> **WHAT YOU SHOULD DO**
Hunt through the lines below for the string "docs" and copy each one that has it.

-------- EXTRACTED MATERIAL --------

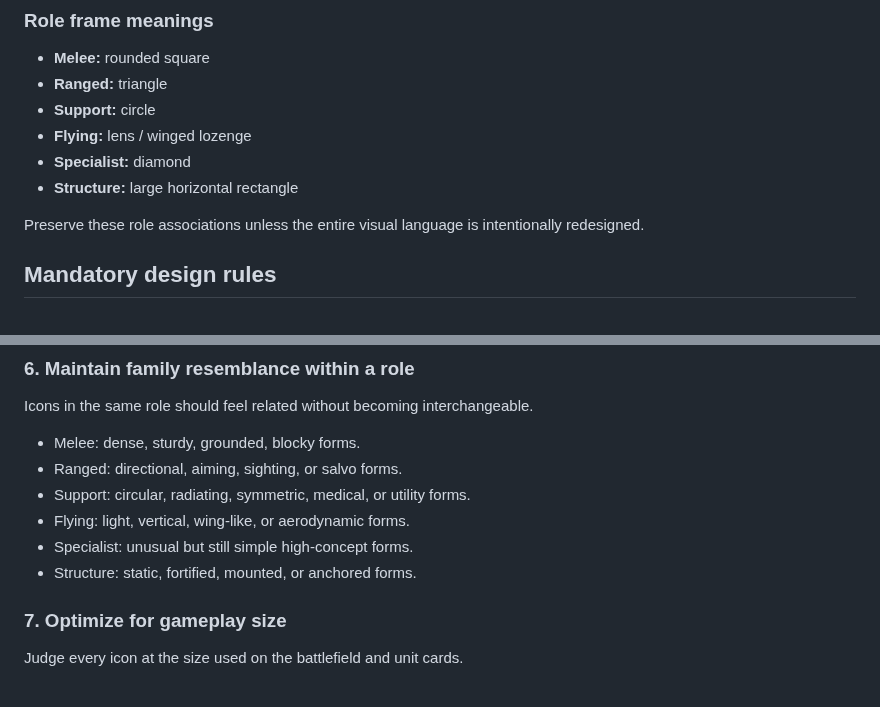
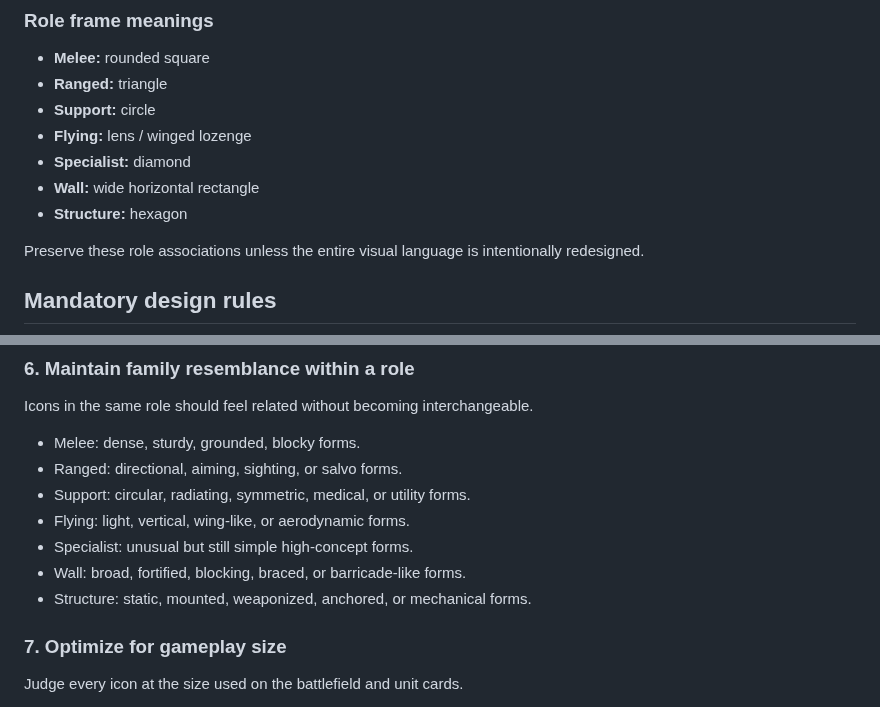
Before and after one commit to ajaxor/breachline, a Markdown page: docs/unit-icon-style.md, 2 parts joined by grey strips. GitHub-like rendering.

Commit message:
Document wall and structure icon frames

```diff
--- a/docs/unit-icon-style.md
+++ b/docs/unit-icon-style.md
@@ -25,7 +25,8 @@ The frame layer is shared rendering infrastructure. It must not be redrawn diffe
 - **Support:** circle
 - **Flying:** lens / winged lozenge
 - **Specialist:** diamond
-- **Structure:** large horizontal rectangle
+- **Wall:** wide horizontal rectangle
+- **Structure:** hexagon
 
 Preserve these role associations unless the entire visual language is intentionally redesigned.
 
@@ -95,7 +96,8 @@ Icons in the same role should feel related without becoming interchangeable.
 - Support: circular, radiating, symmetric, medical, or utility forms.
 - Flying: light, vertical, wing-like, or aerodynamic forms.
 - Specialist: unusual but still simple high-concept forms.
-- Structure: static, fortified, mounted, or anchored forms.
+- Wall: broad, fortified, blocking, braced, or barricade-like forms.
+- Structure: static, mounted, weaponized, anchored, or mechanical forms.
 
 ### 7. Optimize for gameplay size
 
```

--------

> **ANSWER SPACE**
Before and after one commit to ajaxor/breachline, a Markdown page: docs/unit-icon-style.md, 2 parts joined by grey strips. GitHub-like rendering.
--- a/docs/unit-icon-style.md
+++ b/docs/unit-icon-style.md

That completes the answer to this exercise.